## What you should do
Below are some records. How many of their lines contain the string "mxPoint"? Give the number only.

::: Information supplied :::

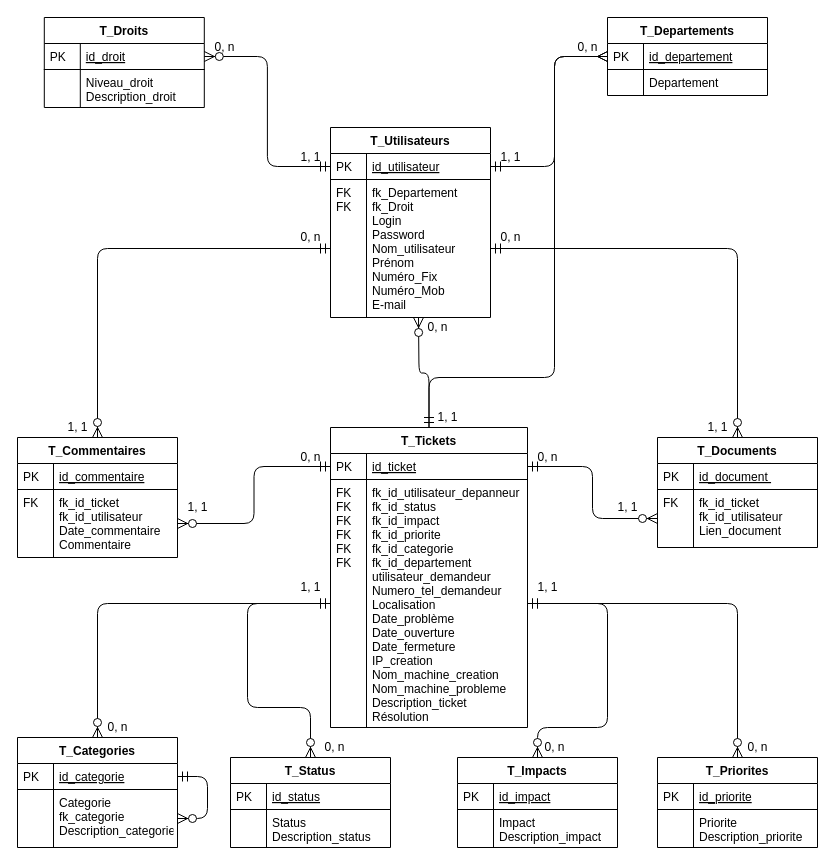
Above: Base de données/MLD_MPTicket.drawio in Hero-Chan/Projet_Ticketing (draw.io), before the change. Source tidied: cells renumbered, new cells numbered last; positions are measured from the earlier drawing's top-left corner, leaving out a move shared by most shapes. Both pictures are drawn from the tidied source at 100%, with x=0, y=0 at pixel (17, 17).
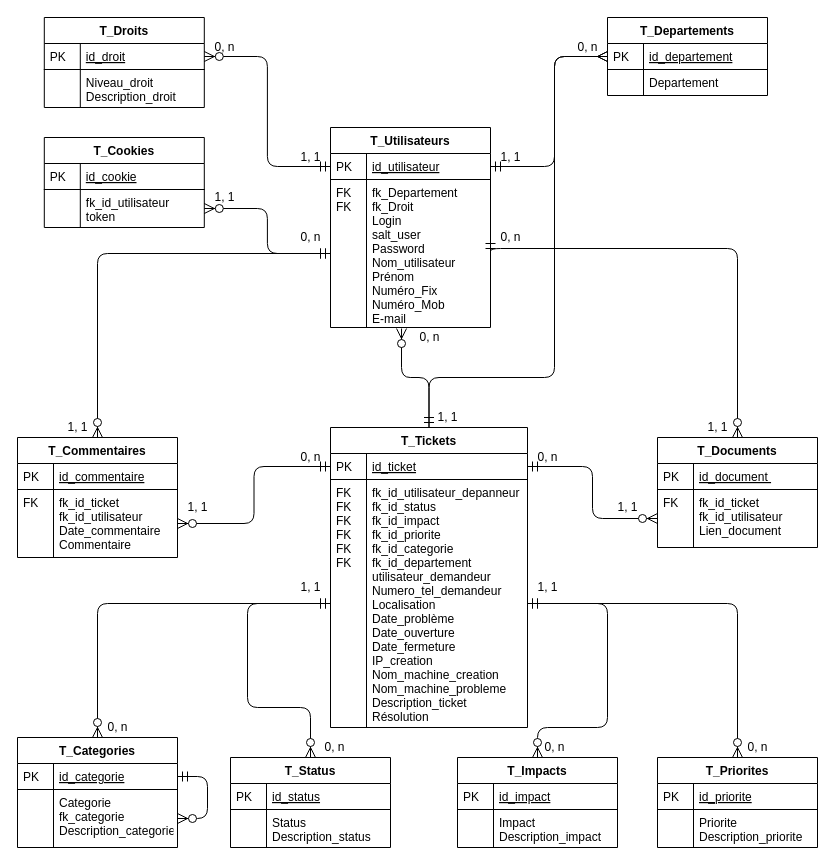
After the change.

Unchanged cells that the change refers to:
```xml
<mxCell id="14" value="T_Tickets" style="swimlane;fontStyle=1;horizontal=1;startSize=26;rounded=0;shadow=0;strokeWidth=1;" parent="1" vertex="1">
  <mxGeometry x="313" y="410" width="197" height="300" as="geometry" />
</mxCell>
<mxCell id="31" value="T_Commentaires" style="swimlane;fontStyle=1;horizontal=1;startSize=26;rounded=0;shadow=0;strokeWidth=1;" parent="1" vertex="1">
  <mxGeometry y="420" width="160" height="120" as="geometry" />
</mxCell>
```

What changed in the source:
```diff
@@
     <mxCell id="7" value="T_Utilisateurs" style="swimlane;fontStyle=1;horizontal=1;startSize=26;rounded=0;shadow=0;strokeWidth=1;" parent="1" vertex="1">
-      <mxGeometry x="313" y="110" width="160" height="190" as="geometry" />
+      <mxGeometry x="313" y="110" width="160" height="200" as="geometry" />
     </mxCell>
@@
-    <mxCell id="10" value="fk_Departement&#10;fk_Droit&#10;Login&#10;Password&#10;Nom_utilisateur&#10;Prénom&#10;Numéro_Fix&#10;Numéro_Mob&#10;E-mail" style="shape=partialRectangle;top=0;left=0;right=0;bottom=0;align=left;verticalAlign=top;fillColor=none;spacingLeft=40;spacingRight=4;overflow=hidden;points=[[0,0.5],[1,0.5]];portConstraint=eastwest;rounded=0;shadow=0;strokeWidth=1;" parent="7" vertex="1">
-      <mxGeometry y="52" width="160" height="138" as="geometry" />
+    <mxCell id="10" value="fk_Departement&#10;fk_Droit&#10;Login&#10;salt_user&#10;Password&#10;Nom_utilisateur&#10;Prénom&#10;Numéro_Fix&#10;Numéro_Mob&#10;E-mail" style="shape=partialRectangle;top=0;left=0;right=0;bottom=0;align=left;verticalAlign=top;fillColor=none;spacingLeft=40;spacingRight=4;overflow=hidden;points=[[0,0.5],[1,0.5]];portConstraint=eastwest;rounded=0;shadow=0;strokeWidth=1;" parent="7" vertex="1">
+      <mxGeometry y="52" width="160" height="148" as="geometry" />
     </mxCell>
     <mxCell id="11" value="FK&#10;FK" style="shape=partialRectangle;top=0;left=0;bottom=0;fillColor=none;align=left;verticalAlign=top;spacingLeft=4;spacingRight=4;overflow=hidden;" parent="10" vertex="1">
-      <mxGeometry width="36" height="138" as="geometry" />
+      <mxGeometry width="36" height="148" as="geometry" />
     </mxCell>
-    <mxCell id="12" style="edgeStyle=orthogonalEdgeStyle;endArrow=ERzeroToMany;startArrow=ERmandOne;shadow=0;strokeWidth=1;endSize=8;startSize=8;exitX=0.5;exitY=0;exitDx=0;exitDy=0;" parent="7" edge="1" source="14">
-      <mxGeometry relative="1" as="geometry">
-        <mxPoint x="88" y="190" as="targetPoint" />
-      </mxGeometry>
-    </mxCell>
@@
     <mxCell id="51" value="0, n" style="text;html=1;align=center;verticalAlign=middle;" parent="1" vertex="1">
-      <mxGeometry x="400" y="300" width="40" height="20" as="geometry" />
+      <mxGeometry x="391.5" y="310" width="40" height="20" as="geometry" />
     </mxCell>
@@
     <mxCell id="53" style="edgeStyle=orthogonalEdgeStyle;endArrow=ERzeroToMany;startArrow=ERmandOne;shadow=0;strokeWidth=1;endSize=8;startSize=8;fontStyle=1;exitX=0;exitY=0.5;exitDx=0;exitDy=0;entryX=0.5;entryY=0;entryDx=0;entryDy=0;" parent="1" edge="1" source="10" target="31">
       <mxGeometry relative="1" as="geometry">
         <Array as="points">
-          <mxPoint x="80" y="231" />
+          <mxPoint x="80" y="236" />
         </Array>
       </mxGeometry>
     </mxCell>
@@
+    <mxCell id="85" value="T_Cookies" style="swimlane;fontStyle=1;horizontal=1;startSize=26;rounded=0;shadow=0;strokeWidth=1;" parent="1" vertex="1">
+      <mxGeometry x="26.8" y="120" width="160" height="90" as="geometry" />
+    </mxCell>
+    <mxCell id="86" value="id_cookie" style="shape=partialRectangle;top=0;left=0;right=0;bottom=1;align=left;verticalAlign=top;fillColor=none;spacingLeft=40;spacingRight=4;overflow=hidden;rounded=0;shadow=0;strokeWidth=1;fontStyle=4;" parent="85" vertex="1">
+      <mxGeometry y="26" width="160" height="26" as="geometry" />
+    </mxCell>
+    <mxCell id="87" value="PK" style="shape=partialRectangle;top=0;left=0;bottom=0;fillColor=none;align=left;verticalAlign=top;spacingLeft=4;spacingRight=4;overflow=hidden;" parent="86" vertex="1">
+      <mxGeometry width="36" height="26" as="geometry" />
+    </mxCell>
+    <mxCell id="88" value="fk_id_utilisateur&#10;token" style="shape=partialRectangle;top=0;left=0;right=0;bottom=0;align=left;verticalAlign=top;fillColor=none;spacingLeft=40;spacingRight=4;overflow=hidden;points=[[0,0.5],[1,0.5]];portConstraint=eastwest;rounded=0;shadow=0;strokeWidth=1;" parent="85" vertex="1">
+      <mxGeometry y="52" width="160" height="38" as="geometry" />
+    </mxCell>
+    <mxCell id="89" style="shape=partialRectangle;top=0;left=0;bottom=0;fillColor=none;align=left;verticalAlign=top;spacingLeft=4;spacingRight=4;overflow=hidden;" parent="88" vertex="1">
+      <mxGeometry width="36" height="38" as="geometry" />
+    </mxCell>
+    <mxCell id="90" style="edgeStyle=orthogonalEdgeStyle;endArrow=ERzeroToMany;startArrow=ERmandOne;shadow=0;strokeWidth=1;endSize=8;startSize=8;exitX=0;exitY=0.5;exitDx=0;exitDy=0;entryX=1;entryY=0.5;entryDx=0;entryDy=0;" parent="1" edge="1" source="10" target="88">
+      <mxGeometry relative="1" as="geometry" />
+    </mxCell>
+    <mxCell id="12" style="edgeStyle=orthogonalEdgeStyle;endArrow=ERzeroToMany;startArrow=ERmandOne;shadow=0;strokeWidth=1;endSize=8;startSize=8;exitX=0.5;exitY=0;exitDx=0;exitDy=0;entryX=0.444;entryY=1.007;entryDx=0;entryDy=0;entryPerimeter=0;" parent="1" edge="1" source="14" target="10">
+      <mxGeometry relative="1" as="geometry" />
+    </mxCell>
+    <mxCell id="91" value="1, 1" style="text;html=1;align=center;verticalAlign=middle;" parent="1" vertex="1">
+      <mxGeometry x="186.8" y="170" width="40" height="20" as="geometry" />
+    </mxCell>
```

:::

## Response to the exercise
3